One architectural research agency and three visual artists were announced as the 2018 nominees for the prestigious Turner Prize: Forensic Architecture, Naeem Mohaiemen, Charlotte Prodger, and Luke Willis Thompson.
Established in 1984, the annual prize recognizes British artists for an outstanding exhibition or other presentation of their work and aims to highlight emerging talent in contemporary British art.
An accompanying exhibition a the Tate Britain opening on September 25 will showcase the work of the shortlisted artists.
"For their participation in documenta 14 and their solo exhibitions Counter Investigations: Forensic Architecture at the Institute of Contemporary Arts in London, Forensic Architecture: Towards an Investigative Aesthetics at MACBA Barcelona and Forensic Architecture: Towards an Investigative Aesthetics at MUAC Mexico. The jury praised Forensic Architecture for developing highly innovative methods for sourcing and visualising evidence relating to human rights abuses around the world, used in courts of law as well as exhibitions of art and architecture."
"For his participation in documenta 14 and solo exhibition Naeem Mohaiemen: There is No Last Man at MoMA PS1, New York. The jury was struck by the way Mohaiemen’s films explore post-colonial identity, migration, exile and refuge through narratives using fiction and social history that combine the traumas of history with his own family stories. In his films, installations, and essays, Mohaiemen reflects on radical left politics from around the world, investigating memories of political utopias and the legacies of colonialism."
"For her solo exhibition BRIDGIT / Stoneymollan Trail at Bergen Kunsthall. The jury praised Prodger for the nuanced way in which she deals with identity politics, particularly from a queer perspective. Using a range of technologies from old camcorders to iPhones, Prodger’s films build a complex narrative exploring relationships between queer bodies, landscape, language, technology and time."
Luke Willis Thompson

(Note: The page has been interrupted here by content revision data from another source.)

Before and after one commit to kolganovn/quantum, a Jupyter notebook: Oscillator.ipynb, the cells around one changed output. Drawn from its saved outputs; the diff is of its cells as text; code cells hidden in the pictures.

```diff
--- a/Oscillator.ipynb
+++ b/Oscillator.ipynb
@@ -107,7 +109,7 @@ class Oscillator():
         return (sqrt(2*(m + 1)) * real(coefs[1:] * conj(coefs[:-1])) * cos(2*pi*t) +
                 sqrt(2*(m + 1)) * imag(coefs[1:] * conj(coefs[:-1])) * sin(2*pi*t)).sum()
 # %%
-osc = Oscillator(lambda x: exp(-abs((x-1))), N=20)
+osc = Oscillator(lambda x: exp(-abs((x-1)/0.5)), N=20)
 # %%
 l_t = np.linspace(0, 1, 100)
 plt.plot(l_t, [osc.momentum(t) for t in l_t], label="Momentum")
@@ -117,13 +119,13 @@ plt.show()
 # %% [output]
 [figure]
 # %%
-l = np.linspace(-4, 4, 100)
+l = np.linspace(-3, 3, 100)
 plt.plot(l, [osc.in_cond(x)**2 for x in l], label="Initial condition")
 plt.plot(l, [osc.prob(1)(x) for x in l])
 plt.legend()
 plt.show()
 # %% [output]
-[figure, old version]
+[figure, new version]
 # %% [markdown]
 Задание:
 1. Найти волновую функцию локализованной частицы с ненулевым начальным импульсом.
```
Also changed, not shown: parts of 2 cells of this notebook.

"For his solo exhibition Autoportrait at Chisenhale, London. The jury particularly noted the meditative nature of Willis Thompson’s black and white 35mm portrait of Diamond Reynolds. In this deeply affecting study of grief, the artist addresses representations of race and police violence. An homage as well as a critique of Andy Warhol’s Screen Tests, the artist contrasts analogue and new media. Working in film and performance, Willis Thompson investigates the treatment of minority communities and the way objects, places and people can be imbued with violence."
The Turner Prize 2018 jury comprises Oliver Basciano, art critic and International Editor at ArtReview; Elena Filipovic, Director of Kunsthalle Basel; Lisa Le Feuvre, Executive Director of Holt-Smithson Foundation; Tom McCarthy, novelist and Visiting Professor, Royal College of Art; and Alex Farquharson, Jury Chair and Director of Tate Britain. The Turner Prize curators this year are Linsey Young, Curator, British Contemporary Art and Elsa Coustou, Assistant Curator, British Contemporary Art, Tate.
Comment as :